(Web page revision data)
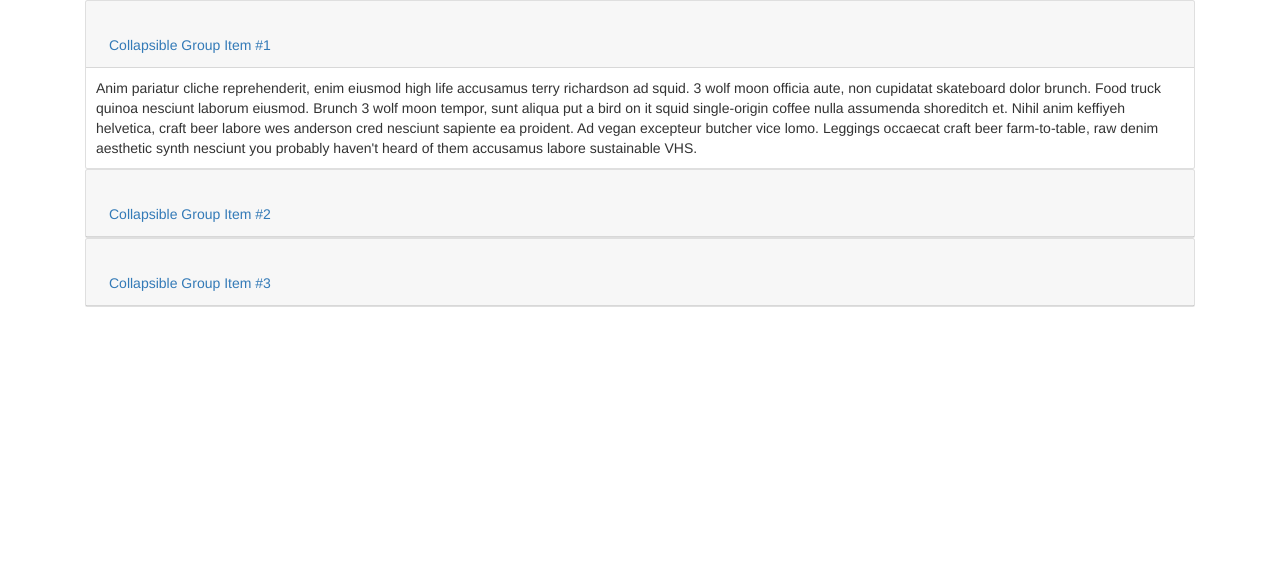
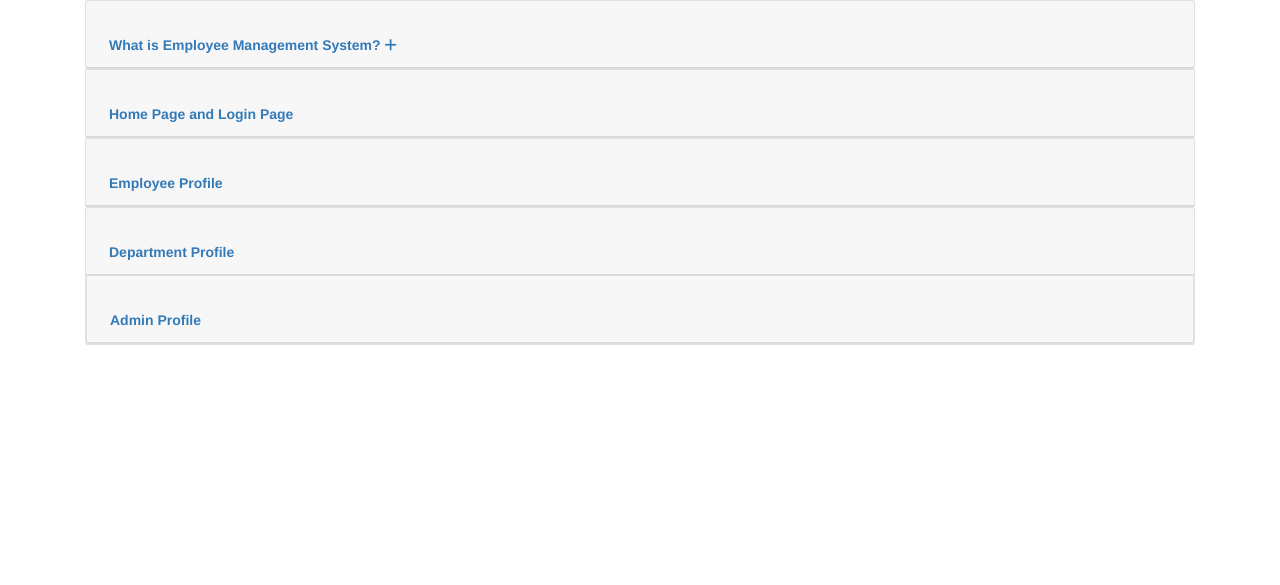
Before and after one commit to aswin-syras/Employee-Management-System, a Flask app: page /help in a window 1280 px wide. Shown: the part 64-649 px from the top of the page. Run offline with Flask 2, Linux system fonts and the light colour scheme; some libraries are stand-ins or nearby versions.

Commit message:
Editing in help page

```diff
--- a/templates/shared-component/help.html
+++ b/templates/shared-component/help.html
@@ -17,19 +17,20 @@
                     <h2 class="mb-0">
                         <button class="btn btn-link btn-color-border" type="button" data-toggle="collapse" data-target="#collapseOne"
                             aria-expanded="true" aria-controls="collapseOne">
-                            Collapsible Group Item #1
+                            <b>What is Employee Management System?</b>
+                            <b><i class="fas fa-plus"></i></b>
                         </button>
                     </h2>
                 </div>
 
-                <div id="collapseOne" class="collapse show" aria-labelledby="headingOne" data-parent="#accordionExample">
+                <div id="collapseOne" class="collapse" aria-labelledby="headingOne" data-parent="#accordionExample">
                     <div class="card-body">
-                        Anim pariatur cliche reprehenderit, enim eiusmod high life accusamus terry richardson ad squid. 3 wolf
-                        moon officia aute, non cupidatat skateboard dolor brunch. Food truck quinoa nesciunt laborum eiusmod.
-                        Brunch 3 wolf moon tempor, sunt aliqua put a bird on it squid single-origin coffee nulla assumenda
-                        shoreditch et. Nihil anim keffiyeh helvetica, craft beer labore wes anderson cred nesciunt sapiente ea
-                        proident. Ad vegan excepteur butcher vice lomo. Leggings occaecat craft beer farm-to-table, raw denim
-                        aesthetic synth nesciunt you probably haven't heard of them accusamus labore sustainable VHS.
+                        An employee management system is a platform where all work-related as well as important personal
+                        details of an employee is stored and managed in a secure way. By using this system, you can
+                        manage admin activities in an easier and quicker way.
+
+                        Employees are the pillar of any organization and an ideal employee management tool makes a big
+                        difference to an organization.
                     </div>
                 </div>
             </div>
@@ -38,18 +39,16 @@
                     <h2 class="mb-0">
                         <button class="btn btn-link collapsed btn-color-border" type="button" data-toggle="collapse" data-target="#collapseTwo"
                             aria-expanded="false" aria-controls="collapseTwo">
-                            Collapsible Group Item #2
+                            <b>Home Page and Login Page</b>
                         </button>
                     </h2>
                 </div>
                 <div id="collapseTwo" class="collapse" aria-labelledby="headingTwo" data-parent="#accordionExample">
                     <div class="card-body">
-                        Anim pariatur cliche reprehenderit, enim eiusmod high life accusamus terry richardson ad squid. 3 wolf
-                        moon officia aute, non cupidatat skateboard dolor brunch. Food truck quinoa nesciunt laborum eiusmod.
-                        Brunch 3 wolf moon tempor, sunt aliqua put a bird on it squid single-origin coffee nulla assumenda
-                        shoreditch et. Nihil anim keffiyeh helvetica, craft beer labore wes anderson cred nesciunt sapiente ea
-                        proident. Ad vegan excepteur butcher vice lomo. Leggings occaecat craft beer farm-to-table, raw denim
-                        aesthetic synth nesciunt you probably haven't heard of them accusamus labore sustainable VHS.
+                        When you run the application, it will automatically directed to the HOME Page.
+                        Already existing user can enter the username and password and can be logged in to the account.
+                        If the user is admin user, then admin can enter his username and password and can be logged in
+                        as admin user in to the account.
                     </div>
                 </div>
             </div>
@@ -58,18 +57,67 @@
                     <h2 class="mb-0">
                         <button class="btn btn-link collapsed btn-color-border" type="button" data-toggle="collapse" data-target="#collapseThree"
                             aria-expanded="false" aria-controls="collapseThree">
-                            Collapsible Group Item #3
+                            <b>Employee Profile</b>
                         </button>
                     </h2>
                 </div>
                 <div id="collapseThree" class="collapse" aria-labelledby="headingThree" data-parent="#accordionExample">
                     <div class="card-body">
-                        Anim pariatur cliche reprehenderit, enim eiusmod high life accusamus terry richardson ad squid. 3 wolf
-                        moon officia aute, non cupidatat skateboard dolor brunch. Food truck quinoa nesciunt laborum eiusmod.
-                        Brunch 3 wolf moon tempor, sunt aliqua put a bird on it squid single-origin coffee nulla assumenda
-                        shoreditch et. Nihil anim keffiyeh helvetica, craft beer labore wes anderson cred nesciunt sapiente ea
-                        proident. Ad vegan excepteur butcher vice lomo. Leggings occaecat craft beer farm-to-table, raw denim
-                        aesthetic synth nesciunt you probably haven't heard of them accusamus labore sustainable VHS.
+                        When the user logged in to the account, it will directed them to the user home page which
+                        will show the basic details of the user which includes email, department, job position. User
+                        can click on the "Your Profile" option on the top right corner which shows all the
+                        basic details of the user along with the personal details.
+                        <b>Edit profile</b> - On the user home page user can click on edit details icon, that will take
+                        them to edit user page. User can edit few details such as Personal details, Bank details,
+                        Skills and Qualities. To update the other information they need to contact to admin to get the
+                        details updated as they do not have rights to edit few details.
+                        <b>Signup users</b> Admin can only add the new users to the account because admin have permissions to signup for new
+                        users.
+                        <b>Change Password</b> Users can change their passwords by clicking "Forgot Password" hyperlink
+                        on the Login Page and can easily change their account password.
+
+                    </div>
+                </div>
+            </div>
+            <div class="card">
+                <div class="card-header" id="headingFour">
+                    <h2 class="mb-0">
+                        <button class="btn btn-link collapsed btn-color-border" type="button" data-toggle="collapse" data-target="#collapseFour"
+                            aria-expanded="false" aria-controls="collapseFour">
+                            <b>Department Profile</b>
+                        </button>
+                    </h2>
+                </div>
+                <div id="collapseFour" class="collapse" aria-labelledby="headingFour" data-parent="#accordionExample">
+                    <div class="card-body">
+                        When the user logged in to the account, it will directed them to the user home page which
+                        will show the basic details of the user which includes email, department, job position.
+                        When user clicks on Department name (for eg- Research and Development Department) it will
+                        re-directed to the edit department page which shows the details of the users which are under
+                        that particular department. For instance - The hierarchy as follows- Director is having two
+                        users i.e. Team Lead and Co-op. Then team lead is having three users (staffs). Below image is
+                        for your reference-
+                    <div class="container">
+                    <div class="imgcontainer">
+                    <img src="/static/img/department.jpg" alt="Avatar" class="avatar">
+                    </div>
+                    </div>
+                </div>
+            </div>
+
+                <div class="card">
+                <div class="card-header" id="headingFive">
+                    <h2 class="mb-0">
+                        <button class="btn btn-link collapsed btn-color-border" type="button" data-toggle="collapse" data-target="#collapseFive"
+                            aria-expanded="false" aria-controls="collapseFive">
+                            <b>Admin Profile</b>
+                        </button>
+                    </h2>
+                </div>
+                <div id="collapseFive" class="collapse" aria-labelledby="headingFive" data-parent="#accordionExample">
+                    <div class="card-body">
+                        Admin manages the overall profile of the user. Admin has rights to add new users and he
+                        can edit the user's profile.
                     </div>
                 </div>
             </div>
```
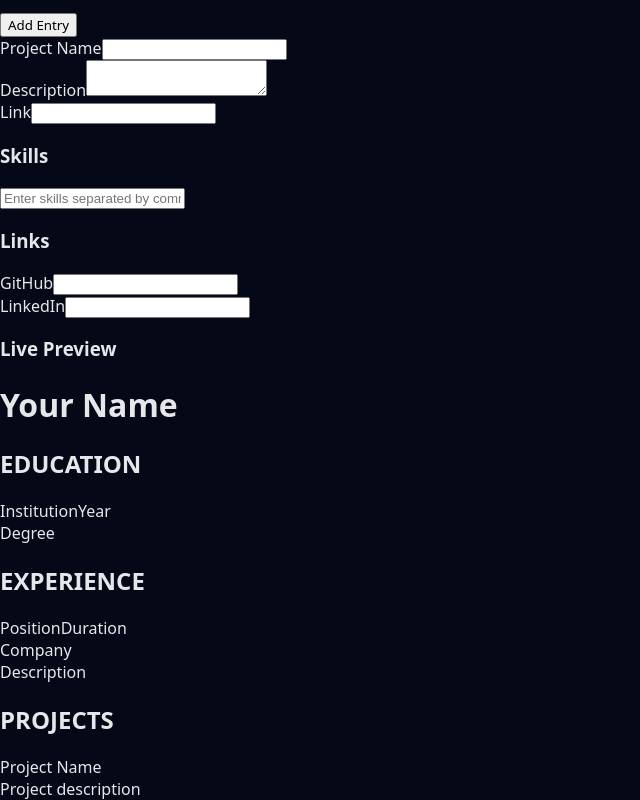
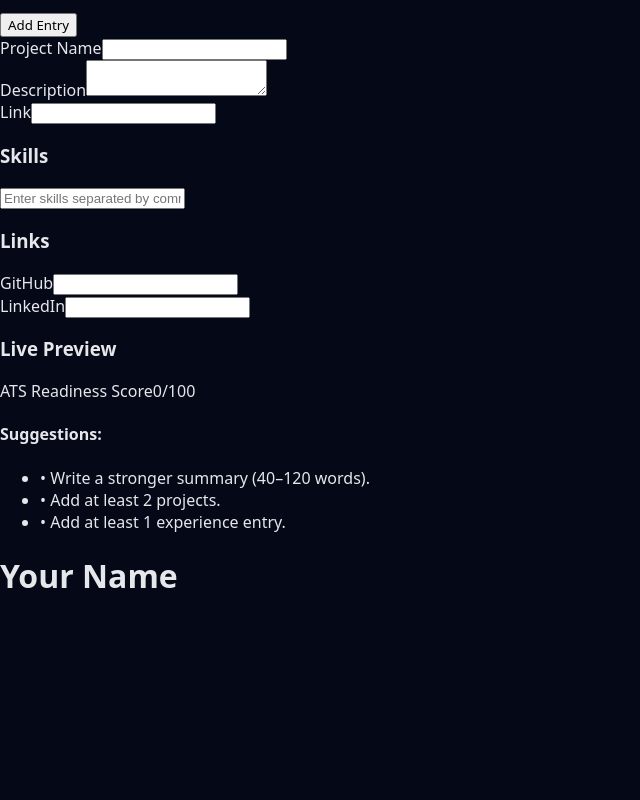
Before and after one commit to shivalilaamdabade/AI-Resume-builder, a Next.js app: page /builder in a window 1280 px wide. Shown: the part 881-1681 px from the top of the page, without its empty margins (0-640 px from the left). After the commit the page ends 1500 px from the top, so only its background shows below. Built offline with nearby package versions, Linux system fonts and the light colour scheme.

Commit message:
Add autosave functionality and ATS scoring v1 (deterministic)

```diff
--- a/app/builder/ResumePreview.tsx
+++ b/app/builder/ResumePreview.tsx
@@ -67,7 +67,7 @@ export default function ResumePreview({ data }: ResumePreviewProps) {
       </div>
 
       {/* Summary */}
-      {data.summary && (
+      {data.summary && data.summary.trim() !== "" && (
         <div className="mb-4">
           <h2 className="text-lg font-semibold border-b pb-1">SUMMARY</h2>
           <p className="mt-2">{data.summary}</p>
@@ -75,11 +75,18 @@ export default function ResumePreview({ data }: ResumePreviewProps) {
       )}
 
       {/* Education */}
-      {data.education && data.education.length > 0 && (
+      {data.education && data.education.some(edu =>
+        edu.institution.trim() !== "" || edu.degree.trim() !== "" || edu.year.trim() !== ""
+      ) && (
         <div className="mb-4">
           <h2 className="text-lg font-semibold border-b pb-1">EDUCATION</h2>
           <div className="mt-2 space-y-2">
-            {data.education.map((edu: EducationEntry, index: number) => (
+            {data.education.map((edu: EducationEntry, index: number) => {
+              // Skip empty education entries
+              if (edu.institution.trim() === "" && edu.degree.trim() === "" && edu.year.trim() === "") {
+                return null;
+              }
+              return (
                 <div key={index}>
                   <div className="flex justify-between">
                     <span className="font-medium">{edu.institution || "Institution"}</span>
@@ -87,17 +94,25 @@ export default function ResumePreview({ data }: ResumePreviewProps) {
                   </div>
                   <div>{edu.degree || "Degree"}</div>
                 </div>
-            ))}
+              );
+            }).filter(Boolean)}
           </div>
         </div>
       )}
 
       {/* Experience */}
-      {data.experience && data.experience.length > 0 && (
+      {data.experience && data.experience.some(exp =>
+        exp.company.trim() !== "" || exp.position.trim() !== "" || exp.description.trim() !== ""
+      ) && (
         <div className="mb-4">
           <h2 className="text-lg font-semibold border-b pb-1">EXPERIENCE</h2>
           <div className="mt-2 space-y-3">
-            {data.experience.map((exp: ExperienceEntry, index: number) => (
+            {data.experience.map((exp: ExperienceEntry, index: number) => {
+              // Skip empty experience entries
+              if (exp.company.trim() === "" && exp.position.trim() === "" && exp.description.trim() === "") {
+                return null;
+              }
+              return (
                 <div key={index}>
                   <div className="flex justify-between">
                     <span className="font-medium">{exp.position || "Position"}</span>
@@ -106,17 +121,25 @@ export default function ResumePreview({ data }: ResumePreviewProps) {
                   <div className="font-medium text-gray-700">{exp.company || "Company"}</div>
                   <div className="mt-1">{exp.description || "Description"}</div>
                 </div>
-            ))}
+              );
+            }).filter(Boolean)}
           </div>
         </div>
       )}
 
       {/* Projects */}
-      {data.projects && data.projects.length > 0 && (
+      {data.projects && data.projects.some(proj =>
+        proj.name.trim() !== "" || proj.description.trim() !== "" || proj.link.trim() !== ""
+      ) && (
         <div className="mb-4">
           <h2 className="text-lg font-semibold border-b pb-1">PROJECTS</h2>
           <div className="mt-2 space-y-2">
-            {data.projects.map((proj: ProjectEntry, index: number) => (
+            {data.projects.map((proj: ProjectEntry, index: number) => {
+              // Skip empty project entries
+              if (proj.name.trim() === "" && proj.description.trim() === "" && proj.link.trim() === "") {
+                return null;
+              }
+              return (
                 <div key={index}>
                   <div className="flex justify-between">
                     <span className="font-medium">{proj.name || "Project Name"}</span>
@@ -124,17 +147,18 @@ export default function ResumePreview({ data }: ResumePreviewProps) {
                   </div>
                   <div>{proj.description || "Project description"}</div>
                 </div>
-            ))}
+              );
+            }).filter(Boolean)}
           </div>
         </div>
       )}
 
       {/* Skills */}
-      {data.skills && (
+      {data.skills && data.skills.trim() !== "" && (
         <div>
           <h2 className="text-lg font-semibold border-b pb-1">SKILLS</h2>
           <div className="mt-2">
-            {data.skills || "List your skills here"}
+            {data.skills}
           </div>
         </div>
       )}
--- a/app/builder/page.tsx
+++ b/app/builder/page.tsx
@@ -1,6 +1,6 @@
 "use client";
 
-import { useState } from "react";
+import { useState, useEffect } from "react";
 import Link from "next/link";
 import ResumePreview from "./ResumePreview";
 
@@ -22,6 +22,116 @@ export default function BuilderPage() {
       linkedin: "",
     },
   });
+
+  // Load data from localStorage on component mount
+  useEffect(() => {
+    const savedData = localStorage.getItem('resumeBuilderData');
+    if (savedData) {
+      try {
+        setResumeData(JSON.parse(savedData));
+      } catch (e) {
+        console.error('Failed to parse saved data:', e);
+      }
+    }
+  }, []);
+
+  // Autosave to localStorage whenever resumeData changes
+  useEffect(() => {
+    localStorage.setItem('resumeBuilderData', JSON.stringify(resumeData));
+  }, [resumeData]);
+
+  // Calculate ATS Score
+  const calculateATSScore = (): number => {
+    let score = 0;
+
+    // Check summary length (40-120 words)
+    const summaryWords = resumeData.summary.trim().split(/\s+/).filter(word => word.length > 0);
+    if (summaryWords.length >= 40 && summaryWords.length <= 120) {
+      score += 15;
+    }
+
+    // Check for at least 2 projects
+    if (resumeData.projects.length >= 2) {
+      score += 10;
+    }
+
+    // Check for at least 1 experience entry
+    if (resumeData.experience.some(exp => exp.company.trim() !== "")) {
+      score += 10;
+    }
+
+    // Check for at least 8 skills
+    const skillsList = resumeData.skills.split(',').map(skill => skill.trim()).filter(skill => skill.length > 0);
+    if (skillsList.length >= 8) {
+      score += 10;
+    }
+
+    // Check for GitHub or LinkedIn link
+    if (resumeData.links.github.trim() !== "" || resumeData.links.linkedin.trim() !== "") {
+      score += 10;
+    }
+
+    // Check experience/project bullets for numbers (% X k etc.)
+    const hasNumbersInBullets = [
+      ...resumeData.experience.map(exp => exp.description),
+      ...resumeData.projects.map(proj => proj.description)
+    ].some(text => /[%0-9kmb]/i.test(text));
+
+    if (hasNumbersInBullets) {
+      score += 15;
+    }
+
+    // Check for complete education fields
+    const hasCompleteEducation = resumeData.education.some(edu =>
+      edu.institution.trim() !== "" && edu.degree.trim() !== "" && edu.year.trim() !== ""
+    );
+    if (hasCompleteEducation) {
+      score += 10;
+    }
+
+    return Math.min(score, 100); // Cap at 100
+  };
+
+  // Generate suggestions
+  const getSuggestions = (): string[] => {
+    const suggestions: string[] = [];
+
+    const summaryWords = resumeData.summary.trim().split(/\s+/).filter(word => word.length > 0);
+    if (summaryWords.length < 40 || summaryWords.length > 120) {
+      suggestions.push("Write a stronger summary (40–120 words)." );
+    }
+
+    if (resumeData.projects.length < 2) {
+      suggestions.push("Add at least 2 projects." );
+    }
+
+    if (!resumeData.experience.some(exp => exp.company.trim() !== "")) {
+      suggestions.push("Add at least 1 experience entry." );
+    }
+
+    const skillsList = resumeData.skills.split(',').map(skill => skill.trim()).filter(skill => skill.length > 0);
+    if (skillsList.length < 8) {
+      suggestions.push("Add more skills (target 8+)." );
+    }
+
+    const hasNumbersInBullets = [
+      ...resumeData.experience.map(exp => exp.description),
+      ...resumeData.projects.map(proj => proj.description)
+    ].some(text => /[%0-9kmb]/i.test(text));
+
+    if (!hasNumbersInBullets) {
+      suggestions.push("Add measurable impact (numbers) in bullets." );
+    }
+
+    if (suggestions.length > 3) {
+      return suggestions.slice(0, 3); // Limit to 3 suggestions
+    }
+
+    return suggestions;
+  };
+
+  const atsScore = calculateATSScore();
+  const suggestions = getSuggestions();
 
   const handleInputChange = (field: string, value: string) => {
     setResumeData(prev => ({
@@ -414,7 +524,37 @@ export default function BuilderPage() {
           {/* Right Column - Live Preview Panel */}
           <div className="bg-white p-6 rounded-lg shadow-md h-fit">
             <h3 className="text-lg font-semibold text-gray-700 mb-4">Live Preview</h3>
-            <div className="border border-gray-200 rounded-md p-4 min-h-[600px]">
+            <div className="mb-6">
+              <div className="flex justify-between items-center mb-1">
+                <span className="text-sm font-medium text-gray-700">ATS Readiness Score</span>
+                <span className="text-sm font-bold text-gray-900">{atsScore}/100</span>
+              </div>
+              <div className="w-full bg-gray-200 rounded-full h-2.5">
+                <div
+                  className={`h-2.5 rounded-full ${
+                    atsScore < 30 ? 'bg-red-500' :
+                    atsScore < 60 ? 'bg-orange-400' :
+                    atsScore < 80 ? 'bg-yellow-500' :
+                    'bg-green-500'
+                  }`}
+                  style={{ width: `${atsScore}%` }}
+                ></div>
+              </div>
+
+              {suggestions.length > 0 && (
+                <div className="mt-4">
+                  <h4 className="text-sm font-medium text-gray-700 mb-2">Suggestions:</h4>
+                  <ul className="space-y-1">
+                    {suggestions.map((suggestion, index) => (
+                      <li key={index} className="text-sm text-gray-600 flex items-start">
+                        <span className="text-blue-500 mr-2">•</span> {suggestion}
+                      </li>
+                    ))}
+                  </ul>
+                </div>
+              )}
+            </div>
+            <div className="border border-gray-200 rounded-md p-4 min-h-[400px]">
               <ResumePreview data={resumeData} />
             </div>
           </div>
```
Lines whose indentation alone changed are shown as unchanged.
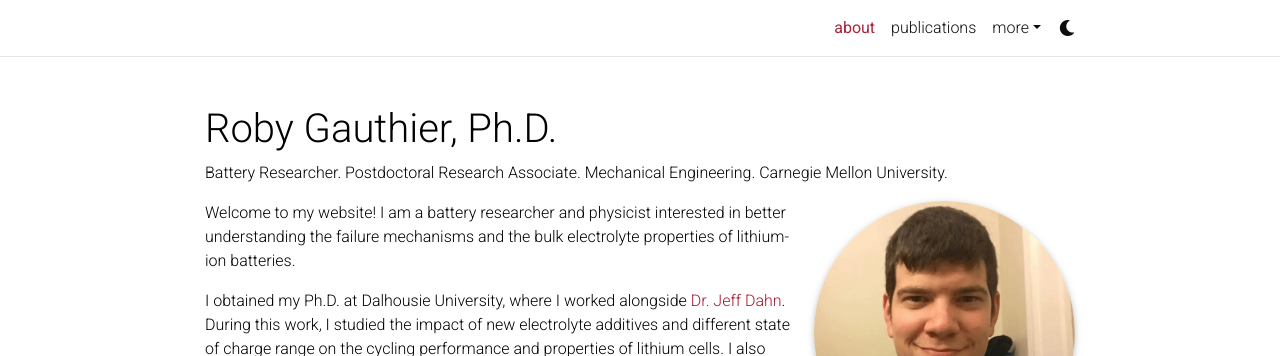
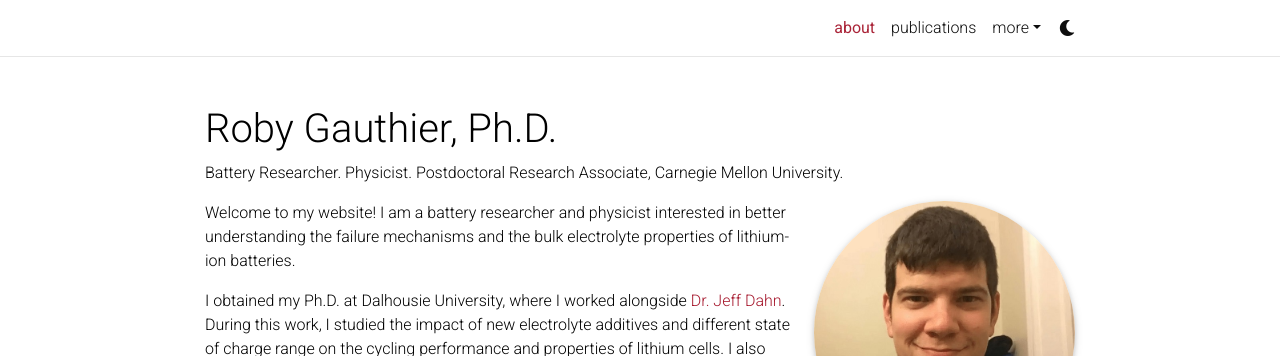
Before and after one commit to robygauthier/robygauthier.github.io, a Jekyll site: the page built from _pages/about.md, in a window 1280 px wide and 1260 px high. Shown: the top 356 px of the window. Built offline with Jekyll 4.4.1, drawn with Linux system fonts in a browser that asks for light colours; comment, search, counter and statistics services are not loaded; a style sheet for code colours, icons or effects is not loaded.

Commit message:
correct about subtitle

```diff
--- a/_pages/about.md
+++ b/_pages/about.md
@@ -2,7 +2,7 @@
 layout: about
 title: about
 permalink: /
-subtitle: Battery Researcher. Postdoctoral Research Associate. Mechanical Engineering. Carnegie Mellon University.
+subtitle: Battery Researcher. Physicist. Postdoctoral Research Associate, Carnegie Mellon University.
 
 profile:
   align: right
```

» Work request: Search the data for the word "skillsList" and report how many lines include it, with the number alone.

» Result below: 4